*** Input for this task Section Begins ***

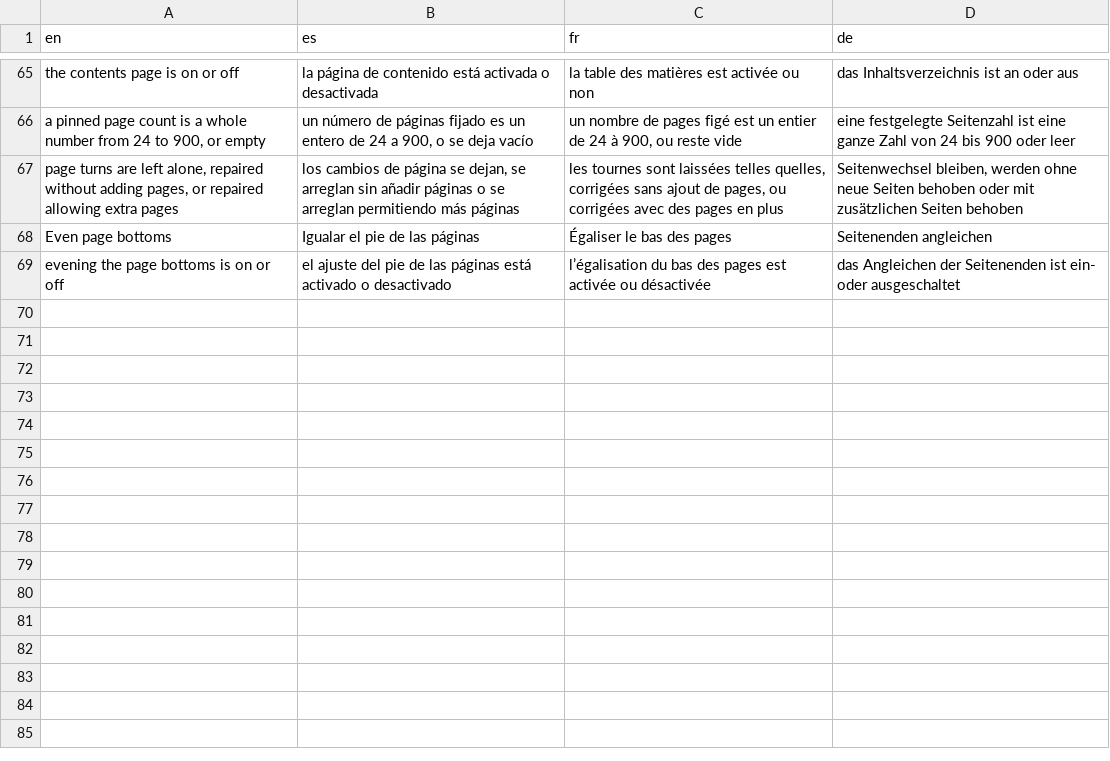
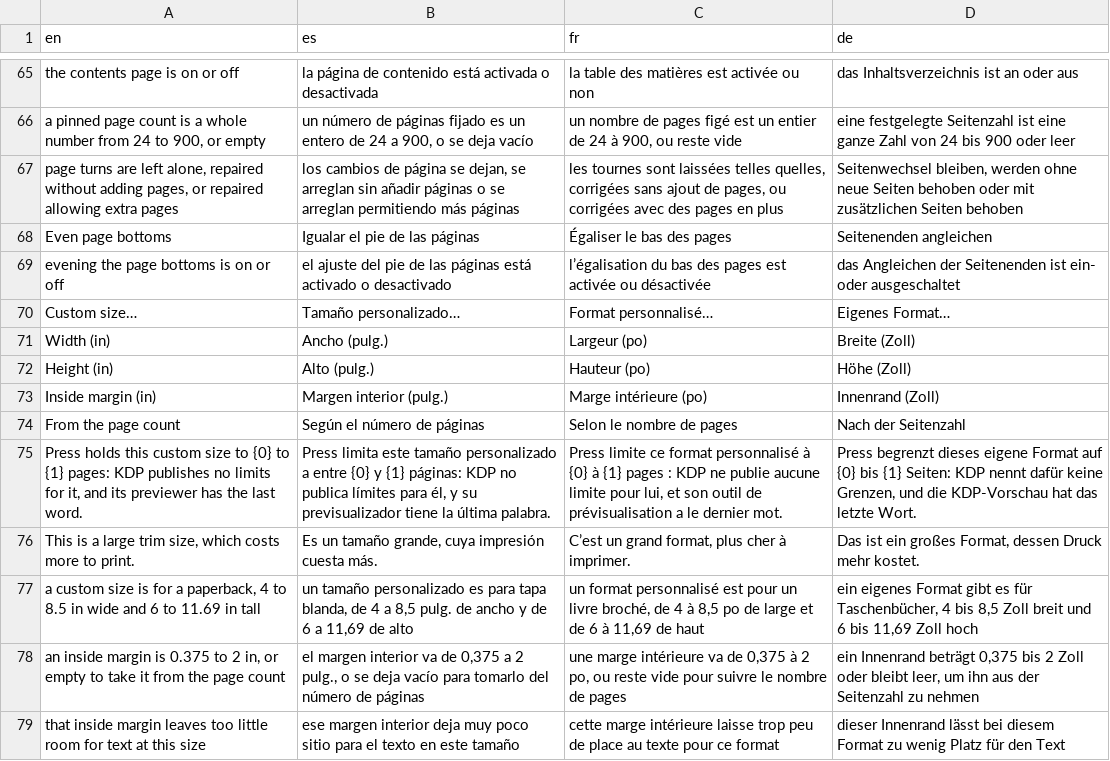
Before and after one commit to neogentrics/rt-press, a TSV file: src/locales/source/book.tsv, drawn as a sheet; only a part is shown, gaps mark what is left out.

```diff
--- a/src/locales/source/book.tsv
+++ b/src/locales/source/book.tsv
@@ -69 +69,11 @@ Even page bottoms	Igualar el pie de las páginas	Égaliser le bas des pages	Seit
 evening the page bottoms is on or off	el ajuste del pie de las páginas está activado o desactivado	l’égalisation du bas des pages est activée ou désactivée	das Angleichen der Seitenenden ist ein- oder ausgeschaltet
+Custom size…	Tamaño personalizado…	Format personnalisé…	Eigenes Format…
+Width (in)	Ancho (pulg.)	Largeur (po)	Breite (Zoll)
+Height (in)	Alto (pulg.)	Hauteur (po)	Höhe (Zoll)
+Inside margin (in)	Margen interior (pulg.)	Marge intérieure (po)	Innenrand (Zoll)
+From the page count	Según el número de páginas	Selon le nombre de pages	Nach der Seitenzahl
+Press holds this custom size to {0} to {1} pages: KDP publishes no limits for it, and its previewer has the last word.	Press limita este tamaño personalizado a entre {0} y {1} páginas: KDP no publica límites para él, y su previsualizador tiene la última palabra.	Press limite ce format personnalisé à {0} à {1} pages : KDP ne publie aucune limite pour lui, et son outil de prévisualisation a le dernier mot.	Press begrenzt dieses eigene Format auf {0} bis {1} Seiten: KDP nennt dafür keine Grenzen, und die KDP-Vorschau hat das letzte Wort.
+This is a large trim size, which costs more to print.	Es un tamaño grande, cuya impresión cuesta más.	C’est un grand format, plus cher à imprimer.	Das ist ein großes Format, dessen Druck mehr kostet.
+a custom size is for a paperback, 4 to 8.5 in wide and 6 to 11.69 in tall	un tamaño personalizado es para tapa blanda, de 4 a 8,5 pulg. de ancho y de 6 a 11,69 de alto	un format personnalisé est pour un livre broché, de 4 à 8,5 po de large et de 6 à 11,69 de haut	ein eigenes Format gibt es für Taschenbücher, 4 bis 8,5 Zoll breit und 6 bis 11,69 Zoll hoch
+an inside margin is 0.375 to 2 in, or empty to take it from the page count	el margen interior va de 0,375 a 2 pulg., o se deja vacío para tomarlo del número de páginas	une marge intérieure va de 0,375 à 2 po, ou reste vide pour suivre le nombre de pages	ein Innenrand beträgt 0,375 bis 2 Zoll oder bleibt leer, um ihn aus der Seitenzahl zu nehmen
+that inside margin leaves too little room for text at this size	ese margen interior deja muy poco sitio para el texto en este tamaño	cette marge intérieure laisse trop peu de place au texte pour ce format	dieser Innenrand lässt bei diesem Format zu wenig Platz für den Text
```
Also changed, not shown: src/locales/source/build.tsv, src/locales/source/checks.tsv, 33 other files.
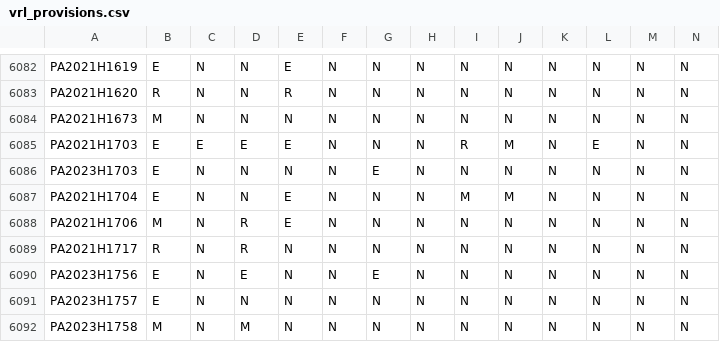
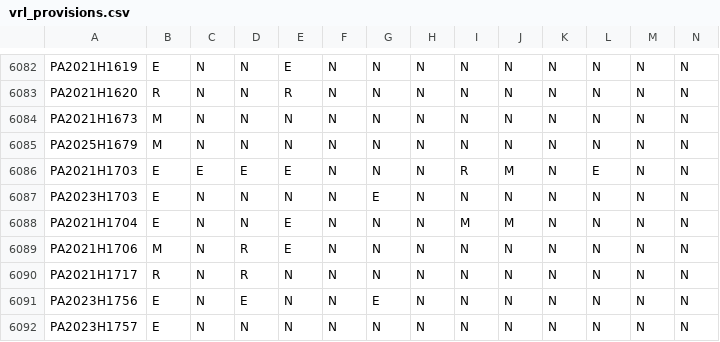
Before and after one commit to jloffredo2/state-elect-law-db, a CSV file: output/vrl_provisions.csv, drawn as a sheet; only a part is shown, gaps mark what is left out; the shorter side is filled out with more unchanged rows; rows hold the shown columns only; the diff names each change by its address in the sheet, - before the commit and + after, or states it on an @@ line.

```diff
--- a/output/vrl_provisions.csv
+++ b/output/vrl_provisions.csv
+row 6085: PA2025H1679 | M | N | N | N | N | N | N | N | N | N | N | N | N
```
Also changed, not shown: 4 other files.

*** Input for this task Section Ends ***

→ **Try it**
Pictures are to be left out; repeat all the remaining data exactly.

→ **Exercise result**
Before and after one commit to neogentrics/rt-press, a TSV file: src/locales/source/book.tsv, drawn as a sheet; only a part is shown, gaps mark what is left out.

```diff
--- a/src/locales/source/book.tsv
+++ b/src/locales/source/book.tsv
@@ -69 +69,11 @@ Even page bottoms	Igualar el pie de las páginas	Égaliser le bas des pages	Seit
 evening the page bottoms is on or off	el ajuste del pie de las páginas está activado o desactivado	l’égalisation du bas des pages est activée ou désactivée	das Angleichen der Seitenenden ist ein- oder ausgeschaltet
+Custom size…	Tamaño personalizado…	Format personnalisé…	Eigenes Format…
+Width (in)	Ancho (pulg.)	Largeur (po)	Breite (Zoll)
+Height (in)	Alto (pulg.)	Hauteur (po)	Höhe (Zoll)
+Inside margin (in)	Margen interior (pulg.)	Marge intérieure (po)	Innenrand (Zoll)
+From the page count	Según el número de páginas	Selon le nombre de pages	Nach der Seitenzahl
+Press holds this custom size to {0} to {1} pages: KDP publishes no limits for it, and its previewer has the last word.	Press limita este tamaño personalizado a entre {0} y {1} páginas: KDP no publica límites para él, y su previsualizador tiene la última palabra.	Press limite ce format personnalisé à {0} à {1} pages : KDP ne publie aucune limite pour lui, et son outil de prévisualisation a le dernier mot.	Press begrenzt dieses eigene Format auf {0} bis {1} Seiten: KDP nennt dafür keine Grenzen, und die KDP-Vorschau hat das letzte Wort.
+This is a large trim size, which costs more to print.	Es un tamaño grande, cuya impresión cuesta más.	C’est un grand format, plus cher à imprimer.	Das ist ein großes Format, dessen Druck mehr kostet.
+a custom size is for a paperback, 4 to 8.5 in wide and 6 to 11.69 in tall	un tamaño personalizado es para tapa blanda, de 4 a 8,5 pulg. de ancho y de 6 a 11,69 de alto	un format personnalisé est pour un livre broché, de 4 à 8,5 po de large et de 6 à 11,69 de haut	ein eigenes Format gibt es für Taschenbücher, 4 bis 8,5 Zoll breit und 6 bis 11,69 Zoll hoch
+an inside margin is 0.375 to 2 in, or empty to take it from the page count	el margen interior va de 0,375 a 2 pulg., o se deja vacío para tomarlo del número de páginas	une marge intérieure va de 0,375 à 2 po, ou reste vide pour suivre le nombre de pages	ein Innenrand beträgt 0,375 bis 2 Zoll oder bleibt leer, um ihn aus der Seitenzahl zu nehmen
+that inside margin leaves too little room for text at this size	ese margen interior deja muy poco sitio para el texto en este tamaño	cette marge intérieure laisse trop peu de place au texte pour ce format	dieser Innenrand lässt bei diesem Format zu wenig Platz für den Text
```
Also changed, not shown: src/locales/source/build.tsv, src/locales/source/checks.tsv, 33 other files.
Before and after one commit to jloffredo2/state-elect-law-db, a CSV file: output/vrl_provisions.csv, drawn as a sheet; only a part is shown, gaps mark what is left out; the shorter side is filled out with more unchanged rows; rows hold the shown columns only; the diff names each change by its address in the sheet, - before the commit and + after, or states it on an @@ line.

```diff
--- a/output/vrl_provisions.csv
+++ b/output/vrl_provisions.csv
+row 6085: PA2025H1679 | M | N | N | N | N | N | N | N | N | N | N | N | N
```
Also changed, not shown: 4 other files.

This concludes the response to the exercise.